Retype the entries in full.

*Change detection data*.
==================================================

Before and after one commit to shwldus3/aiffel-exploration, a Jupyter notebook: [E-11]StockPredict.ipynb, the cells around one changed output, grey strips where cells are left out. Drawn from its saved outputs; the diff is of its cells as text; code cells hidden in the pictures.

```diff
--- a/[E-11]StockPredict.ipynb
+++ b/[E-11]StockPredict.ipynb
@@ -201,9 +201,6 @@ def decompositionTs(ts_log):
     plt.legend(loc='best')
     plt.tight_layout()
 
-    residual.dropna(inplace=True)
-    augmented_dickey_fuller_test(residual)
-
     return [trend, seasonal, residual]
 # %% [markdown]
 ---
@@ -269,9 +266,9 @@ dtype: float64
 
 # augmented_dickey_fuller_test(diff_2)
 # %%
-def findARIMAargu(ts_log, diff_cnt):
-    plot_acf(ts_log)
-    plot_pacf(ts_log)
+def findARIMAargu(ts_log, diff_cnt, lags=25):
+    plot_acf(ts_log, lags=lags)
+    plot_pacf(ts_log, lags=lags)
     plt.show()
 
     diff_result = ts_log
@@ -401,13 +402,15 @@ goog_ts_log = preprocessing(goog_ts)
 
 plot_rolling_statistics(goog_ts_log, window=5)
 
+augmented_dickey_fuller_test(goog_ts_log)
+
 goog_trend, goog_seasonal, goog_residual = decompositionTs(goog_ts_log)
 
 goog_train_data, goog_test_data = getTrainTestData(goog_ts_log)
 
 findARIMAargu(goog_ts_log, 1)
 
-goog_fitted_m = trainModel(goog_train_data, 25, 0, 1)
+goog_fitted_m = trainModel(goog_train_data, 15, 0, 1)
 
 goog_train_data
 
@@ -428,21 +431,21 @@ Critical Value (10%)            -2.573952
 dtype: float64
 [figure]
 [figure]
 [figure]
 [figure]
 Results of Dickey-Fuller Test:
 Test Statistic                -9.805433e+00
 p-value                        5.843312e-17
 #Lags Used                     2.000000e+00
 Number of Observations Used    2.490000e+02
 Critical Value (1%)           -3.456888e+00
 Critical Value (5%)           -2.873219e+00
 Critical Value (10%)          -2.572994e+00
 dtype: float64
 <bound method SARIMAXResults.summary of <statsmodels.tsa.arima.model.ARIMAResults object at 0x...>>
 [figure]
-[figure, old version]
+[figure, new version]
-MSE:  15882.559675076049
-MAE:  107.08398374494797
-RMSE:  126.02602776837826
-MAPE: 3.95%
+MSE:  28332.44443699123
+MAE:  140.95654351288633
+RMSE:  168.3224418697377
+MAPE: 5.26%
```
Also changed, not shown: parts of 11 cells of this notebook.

==================================================

*OUTPUT FOR THIS TASK*.
Before and after one commit to shwldus3/aiffel-exploration, a Jupyter notebook: [E-11]StockPredict.ipynb, the cells around one changed output, grey strips where cells are left out. Drawn from its saved outputs; the diff is of its cells as text; code cells hidden in the pictures.

```diff
--- a/[E-11]StockPredict.ipynb
+++ b/[E-11]StockPredict.ipynb
@@ -201,9 +201,6 @@ def decompositionTs(ts_log):
     plt.legend(loc='best')
     plt.tight_layout()
 
-    residual.dropna(inplace=True)
-    augmented_dickey_fuller_test(residual)
-
     return [trend, seasonal, residual]
 # %% [markdown]
 ---
@@ -269,9 +266,9 @@ dtype: float64
 
 # augmented_dickey_fuller_test(diff_2)
 # %%
-def findARIMAargu(ts_log, diff_cnt):
-    plot_acf(ts_log)
-    plot_pacf(ts_log)
+def findARIMAargu(ts_log, diff_cnt, lags=25):
+    plot_acf(ts_log, lags=lags)
+    plot_pacf(ts_log, lags=lags)
     plt.show()
 
     diff_result = ts_log
@@ -401,13 +402,15 @@ goog_ts_log = preprocessing(goog_ts)
 
 plot_rolling_statistics(goog_ts_log, window=5)
 
+augmented_dickey_fuller_test(goog_ts_log)
+
 goog_trend, goog_seasonal, goog_residual = decompositionTs(goog_ts_log)
 
 goog_train_data, goog_test_data = getTrainTestData(goog_ts_log)
 
 findARIMAargu(goog_ts_log, 1)
 
-goog_fitted_m = trainModel(goog_train_data, 25, 0, 1)
+goog_fitted_m = trainModel(goog_train_data, 15, 0, 1)
 
 goog_train_data
 
@@ -428,21 +431,21 @@ Critical Value (10%)            -2.573952
 dtype: float64
 [figure]
 [figure]
 [figure]
 [figure]
 Results of Dickey-Fuller Test:
 Test Statistic                -9.805433e+00
 p-value                        5.843312e-17
 #Lags Used                     2.000000e+00
 Number of Observations Used    2.490000e+02
 Critical Value (1%)           -3.456888e+00
 Critical Value (5%)           -2.873219e+00
 Critical Value (10%)          -2.572994e+00
 dtype: float64
 <bound method SARIMAXResults.summary of <statsmodels.tsa.arima.model.ARIMAResults object at 0x...>>
 [figure]
-[figure, old version]
+[figure, new version]
-MSE:  15882.559675076049
-MAE:  107.08398374494797
-RMSE:  126.02602776837826
-MAPE: 3.95%
+MSE:  28332.44443699123
+MAE:  140.95654351288633
+RMSE:  168.3224418697377
+MAPE: 5.26%
```
Also changed, not shown: parts of 11 cells of this notebook.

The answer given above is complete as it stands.